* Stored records
□ □ □

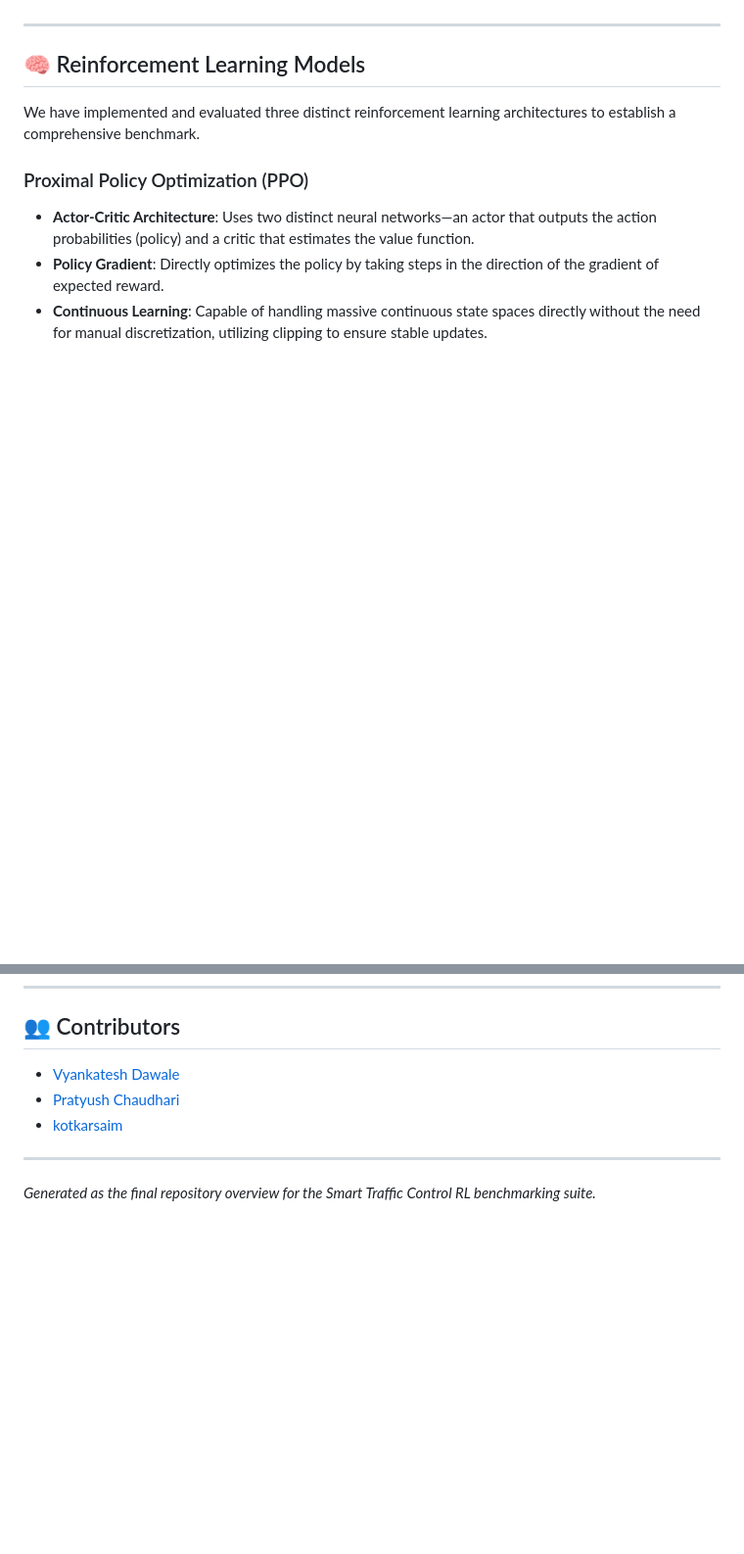
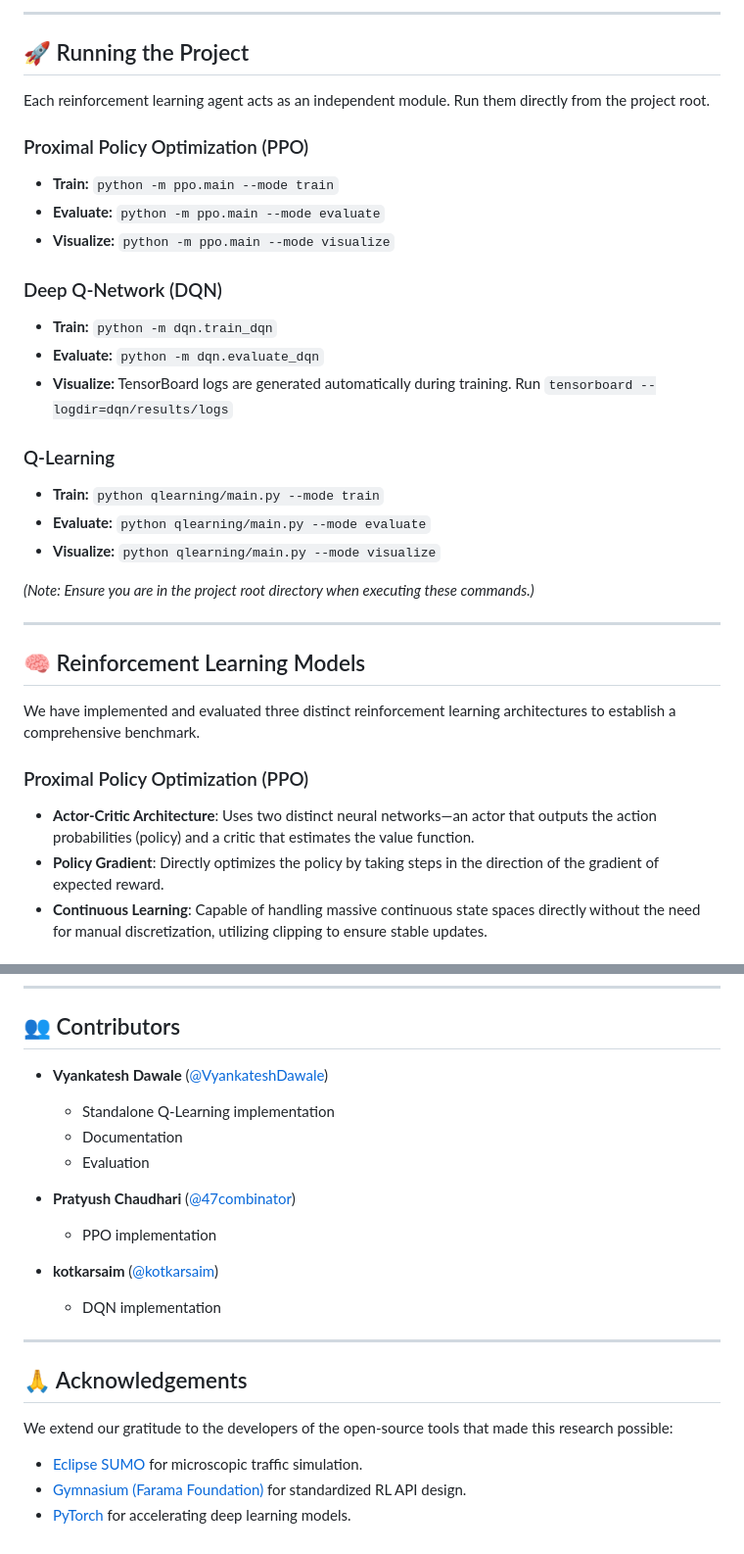
Before and after one commit to 47combinator/Multi-Agent-Reinforcement-Learning-for-Smart-Traffic-Control, a Markdown page: README.md, 2 parts joined by grey strips. Shown at 98% size. GitHub-like rendering; blank space fills up the shorter version.

```diff
--- a/README.md
+++ b/README.md
@@ -25,3 +120,25 @@ This repository acts as the central hub for our traffic control agents. The proj
+---
+
+## 🚀 Running the Project
+
+Each reinforcement learning agent acts as an independent module. Run them directly from the project root.
+
+### Proximal Policy Optimization (PPO)
+* **Train:** `python -m ppo.main --mode train`
+* **Evaluate:** `python -m ppo.main --mode evaluate`
+* **Visualize:** `python -m ppo.main --mode visualize`
+
+### Deep Q-Network (DQN)
+* **Train:** `python -m dqn.train_dqn`
+* **Evaluate:** `python -m dqn.evaluate_dqn`
+* **Visualize:** TensorBoard logs are generated automatically during training. Run `tensorboard --logdir=dqn/results/logs`
+
+### Q-Learning
+* **Train:** `python qlearning/main.py --mode train`
+* **Evaluate:** `python qlearning/main.py --mode evaluate`
+* **Visualize:** `python qlearning/main.py --mode visualize`
+
+*(Note: Ensure you are in the project root directory when executing these commands.)*
 
 ---
 
@@ -138,9 +260,22 @@ Moving forward, the project can be expanded with the following advanced features
 
 ## 👥 Contributors
 
-* [Vyankatesh Dawale](https://github.com/VyankateshDawale)
-* [Pratyush Chaudhari](https://github.com/47combinator)
-* [kotkarsaim](https://github.com/kotkarsaim)
+* **Vyankatesh Dawale** ([@VyankateshDawale](https://github.com/VyankateshDawale))
+  * Standalone Q-Learning implementation
+  * Documentation
+  * Evaluation
+
+* **Pratyush Chaudhari** ([@47combinator](https://github.com/47combinator))
+  * PPO implementation
+
+* **kotkarsaim** ([@kotkarsaim](https://github.com/kotkarsaim))
+  * DQN implementation
 
 ---
-*Generated as the final repository overview for the Smart Traffic Control RL benchmarking suite.*
+
+## 🙏 Acknowledgements
+
+We extend our gratitude to the developers of the open-source tools that made this research possible:
+* [Eclipse SUMO](https://eclipse.dev/sumo/) for microscopic traffic simulation.
+* [Gymnasium (Farama Foundation)](https://gymnasium.farama.org/) for standardized RL API design.
+* [PyTorch](https://pytorch.org/) for accelerating deep learning models.
```
Also changed, not shown: other parts of README.md (+136 -36 lines).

□ □ □

* What needs to be done
Go through the records above and copy every line holding the word "kotkarsaim".

* Response to the task
-* [kotkarsaim](https://github.com/kotkarsaim)
+* **kotkarsaim** ([@kotkarsaim](https://github.com/kotkarsaim))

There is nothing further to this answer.